Researchers investigating coagulation, thrombosis and acquired bleeding disorders can receive grants to advance their work by applying for a 2021 Professor Heimburger Award.
Understanding the intricacies of how blood clots – or fails to clot – is essential for treating a wide variety of bleeding disorders, including hemophilia and von Willebrand Disease. Five scientists will receive a research grant of 20,000 Euros ($22,500 US).
Get more information about applying for the award. The deadline is October 15.
The award, named for Professor Norbert Heimburger, honors a longtime CSL Behring scientist known as a pioneer of modern coagulation therapy. He developed virus-safe products based on pasteurization. Today, people who have bleeding disorders have dramatically increased quality of life – and health – because of medicines that replace the “factor” they lack.
CSL Behring created the award to recognize clinical and preclinical research from emerging coagulation specialists who are driven to improve patient care. This year’s winners were named in July just ahead of the virtual congress for the International Society on Thrombosis and Hemostasis (ISTH).
Eline van Bergen of University Medical Center Utrecht, Netherlands
She’s researching a path toward better joint health for hemophilia patients.
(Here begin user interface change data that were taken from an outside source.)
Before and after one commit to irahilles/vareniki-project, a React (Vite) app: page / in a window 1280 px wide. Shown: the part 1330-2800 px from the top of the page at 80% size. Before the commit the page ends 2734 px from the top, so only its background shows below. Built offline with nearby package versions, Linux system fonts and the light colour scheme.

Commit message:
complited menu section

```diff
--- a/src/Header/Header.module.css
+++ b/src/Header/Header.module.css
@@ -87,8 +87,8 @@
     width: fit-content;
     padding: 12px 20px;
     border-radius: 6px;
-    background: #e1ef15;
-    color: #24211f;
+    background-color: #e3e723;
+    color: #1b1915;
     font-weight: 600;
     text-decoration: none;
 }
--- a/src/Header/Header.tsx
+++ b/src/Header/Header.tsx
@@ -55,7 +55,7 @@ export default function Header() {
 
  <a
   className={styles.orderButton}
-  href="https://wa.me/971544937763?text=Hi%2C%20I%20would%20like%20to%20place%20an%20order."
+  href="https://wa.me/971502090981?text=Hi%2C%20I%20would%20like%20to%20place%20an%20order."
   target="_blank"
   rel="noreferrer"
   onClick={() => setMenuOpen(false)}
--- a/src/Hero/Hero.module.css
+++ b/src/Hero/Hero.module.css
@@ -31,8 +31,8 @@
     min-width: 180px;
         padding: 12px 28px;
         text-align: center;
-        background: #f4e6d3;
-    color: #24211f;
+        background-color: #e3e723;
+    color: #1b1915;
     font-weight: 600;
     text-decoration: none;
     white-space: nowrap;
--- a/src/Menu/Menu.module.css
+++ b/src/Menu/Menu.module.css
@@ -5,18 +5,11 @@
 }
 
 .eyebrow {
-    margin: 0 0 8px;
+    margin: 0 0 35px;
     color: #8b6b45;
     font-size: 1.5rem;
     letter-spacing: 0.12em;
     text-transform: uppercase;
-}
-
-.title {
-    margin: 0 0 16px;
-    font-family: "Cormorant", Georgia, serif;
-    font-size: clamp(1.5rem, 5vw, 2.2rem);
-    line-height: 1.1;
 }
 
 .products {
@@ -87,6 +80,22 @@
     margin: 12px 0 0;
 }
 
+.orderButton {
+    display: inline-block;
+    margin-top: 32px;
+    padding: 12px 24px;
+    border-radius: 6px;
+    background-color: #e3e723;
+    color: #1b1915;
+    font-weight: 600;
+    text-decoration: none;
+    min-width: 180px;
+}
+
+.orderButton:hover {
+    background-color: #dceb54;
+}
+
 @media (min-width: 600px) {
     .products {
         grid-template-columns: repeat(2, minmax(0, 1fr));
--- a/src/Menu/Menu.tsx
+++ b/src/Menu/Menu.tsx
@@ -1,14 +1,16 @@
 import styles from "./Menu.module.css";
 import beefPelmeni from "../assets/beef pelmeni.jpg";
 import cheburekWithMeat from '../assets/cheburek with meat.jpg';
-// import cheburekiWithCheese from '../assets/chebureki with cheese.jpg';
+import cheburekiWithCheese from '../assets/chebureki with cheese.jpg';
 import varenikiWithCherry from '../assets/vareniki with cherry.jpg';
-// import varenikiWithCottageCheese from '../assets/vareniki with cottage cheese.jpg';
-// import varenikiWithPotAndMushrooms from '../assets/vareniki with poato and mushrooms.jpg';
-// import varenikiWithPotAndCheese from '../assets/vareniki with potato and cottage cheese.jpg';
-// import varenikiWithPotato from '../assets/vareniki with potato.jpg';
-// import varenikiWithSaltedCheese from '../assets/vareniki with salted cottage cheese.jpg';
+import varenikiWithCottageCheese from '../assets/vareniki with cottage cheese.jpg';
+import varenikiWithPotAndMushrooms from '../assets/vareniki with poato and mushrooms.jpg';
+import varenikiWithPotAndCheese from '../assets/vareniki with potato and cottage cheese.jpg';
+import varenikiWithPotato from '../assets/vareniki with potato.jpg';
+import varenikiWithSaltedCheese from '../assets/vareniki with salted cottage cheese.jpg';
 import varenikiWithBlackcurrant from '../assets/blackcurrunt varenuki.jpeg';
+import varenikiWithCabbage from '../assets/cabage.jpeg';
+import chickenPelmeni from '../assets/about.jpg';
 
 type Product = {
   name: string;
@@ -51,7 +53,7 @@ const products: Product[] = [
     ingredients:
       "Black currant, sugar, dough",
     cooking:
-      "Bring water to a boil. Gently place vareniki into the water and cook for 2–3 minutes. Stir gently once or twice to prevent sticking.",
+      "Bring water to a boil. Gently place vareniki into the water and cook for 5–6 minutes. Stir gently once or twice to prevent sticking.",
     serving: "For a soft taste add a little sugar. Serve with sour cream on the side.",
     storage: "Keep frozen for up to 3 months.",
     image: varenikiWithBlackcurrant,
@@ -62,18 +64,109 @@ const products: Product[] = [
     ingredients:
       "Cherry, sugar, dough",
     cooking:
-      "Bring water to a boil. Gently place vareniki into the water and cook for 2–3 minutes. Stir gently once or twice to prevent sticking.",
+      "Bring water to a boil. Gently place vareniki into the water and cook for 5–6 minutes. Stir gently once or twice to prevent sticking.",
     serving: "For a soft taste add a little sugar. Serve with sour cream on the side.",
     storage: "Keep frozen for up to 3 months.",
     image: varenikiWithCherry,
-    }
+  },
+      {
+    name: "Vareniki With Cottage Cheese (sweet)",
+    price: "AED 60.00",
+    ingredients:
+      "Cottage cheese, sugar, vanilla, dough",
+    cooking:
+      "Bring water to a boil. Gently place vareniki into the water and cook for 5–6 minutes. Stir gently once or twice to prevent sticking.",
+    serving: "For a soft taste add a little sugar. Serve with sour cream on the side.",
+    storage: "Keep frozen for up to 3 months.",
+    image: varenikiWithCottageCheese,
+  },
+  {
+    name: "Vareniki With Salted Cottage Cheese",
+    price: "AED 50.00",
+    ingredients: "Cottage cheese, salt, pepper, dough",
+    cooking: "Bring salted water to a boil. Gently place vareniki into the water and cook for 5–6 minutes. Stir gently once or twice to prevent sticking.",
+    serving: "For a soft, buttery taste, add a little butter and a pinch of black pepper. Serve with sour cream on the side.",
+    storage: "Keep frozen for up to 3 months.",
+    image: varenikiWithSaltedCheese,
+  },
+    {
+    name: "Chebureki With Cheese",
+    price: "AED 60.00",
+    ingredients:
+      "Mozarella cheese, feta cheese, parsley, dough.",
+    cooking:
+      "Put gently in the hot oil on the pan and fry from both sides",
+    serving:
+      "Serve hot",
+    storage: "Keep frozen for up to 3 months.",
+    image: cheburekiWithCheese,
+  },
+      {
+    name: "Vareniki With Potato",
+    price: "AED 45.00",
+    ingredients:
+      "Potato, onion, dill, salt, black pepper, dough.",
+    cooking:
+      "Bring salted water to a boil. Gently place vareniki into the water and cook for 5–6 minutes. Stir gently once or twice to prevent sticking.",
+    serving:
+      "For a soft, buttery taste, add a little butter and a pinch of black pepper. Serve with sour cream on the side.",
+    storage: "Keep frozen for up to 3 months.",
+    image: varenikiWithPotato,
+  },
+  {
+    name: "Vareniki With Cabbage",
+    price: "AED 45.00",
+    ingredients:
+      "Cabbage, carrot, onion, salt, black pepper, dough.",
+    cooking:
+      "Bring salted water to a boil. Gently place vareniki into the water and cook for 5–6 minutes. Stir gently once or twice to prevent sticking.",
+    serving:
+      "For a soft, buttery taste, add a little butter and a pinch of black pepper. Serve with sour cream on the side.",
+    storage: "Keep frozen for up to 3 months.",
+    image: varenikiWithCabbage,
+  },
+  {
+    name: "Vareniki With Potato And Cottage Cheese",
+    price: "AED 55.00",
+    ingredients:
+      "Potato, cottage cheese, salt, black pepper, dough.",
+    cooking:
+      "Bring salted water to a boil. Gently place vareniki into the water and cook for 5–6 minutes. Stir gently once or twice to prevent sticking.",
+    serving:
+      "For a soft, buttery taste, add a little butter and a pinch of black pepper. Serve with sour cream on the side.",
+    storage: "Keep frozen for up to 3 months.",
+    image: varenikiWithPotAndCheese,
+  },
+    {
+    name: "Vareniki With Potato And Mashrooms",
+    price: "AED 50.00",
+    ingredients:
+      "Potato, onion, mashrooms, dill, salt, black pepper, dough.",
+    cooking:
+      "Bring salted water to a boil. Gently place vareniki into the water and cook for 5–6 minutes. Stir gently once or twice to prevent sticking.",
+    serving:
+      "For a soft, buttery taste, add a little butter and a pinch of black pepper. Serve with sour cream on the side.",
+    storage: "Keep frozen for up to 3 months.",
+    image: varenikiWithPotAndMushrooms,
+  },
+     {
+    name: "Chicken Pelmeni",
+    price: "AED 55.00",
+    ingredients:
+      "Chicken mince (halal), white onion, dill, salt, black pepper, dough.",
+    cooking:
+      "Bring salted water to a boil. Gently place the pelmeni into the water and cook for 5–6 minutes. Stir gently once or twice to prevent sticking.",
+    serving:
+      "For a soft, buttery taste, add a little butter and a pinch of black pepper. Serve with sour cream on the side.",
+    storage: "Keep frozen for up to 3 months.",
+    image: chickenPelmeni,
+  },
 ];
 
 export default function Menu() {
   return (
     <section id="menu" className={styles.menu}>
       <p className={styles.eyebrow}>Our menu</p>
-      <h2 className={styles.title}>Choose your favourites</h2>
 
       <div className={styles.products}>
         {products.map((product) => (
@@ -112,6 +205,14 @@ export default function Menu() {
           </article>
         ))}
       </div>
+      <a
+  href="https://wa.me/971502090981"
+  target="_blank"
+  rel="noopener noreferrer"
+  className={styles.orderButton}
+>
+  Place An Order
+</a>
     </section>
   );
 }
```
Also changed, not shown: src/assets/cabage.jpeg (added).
Her project is studying how biochemical markers can work alongside imaging tests, like ultrasound scans, MRIs and X-rays, as a means of tracking joint problems.
Dorith Claushuis of Catharina Hospital Eindoven and CARIM research institutes, Maastricht University Medical Center, Netherlands
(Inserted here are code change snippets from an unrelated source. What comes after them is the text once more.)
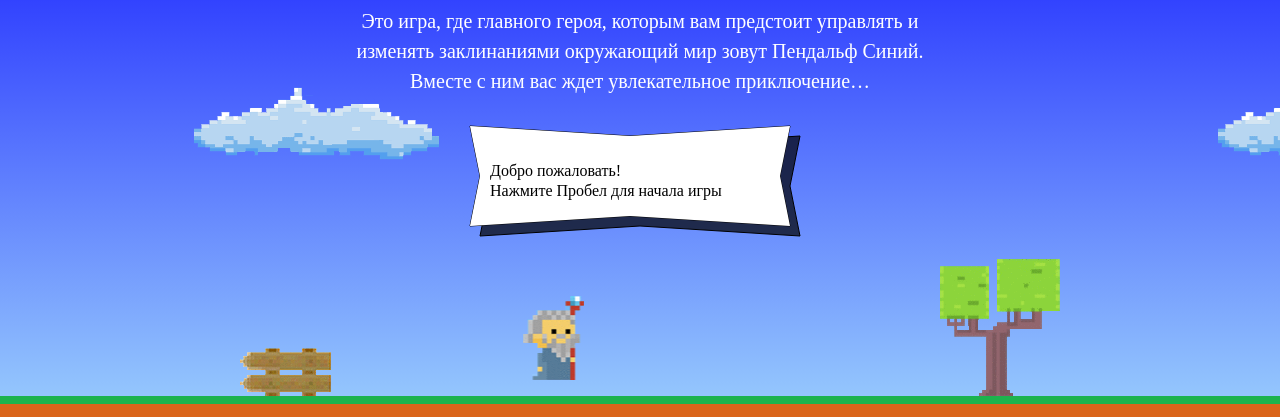
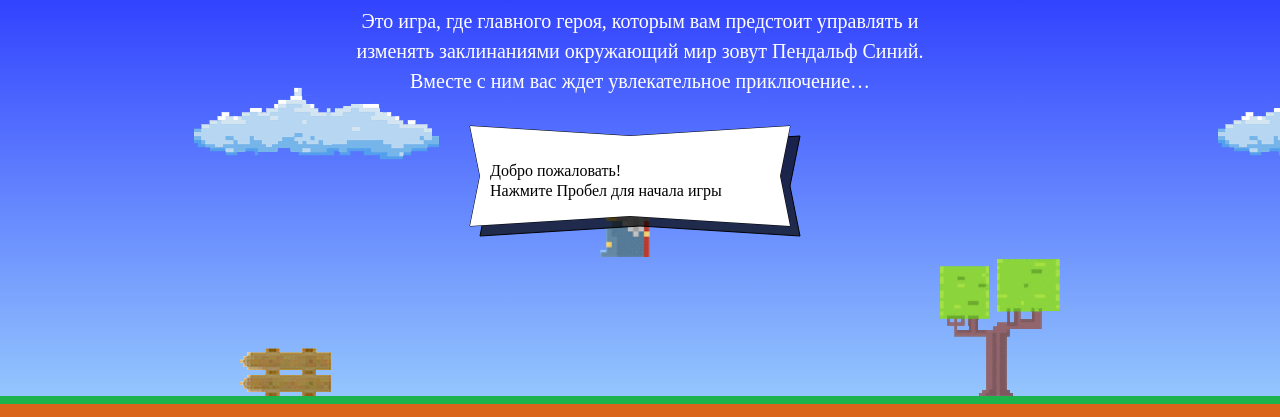
Before and after one commit to Shumnial/305185-code-and-magick, a website: page index.html in a window 1280 px wide. Shown: the part 203-620 px from the top of the page. Drawn offline with Linux system fonts and the light colour scheme; a web font is replaced by a local one.

Commit message:
Учебный проект: начинаем программировать. Выполнены первые задания по учебному проекту

```diff
--- a/index.html
+++ b/index.html
@@ -174,7 +174,28 @@
 </template>
 
 <script>
-  var fireballSize = 100;
+  var fireballSize = 22;
+  var wizardSpeed = 3;
+  var wizardWidth = 70;
+  var getFireballSpeed = function(left) {
+    if (left) {
+      return 5;
+    } return 2;
+  };
+
+  var getWizardHeight = function() {
+    var wizardHeight = wizardWidth * 1.337;
+    return wizardHeight;
+  };
+
+  var getWizardX = function(width) {
+    return 300;
+  };
+
+  var getWizardY = function(height) {
+    return 67;
+  }
+
 </script>
 <script src="./js/game.js"></script>
 
```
Claushuis is studying platelet disorders resulting from cancer treatment. “These results will help us identify which platelet function tests are altered in patients with bleeding and
moreover increase knowledge on platelet physiology,” Claushuis said in her application.
Mariasanta Napolitano of the PROMISE Department at the University of Palermo, Italy
Napolitano is studying how to help patients with severe hemophilia improve their quality of life by closely following their treatment regimen.
Gerard Jansen of Erasmus University Medical Center in Rotterdam, Netherlands
Jansen is looking at platelets using super-resolution microscopy. His investigation includes a specific interest in the organization of platelet granules and how this impacts von Willebrand Disease.
Linda de Heer of University Medical Center Utrecht, Netherlands
When someone has a heart valve replaced with a mechanical one, they typically need life-long therapy to prevent thrombosis (clots). De Heer is researching a novel in vitro flow model for testing mechanical heart valve thrombosis and anticoagulant therapies.
CSL Behring’s Vice President for Hematology, Antti Kourula, said the Heimburger Awards offer an opportunity to encourage promising research and get a wide view of what’s happening in the field.
“Our leadership in hemophilia and other bleeding disorders starts with innovative science and extends beyond what is happening in our own labs or product portfolio to advance research and patient care around the globe,” Kourula said. “We look forward to the exciting research the Heimburger Awards support.”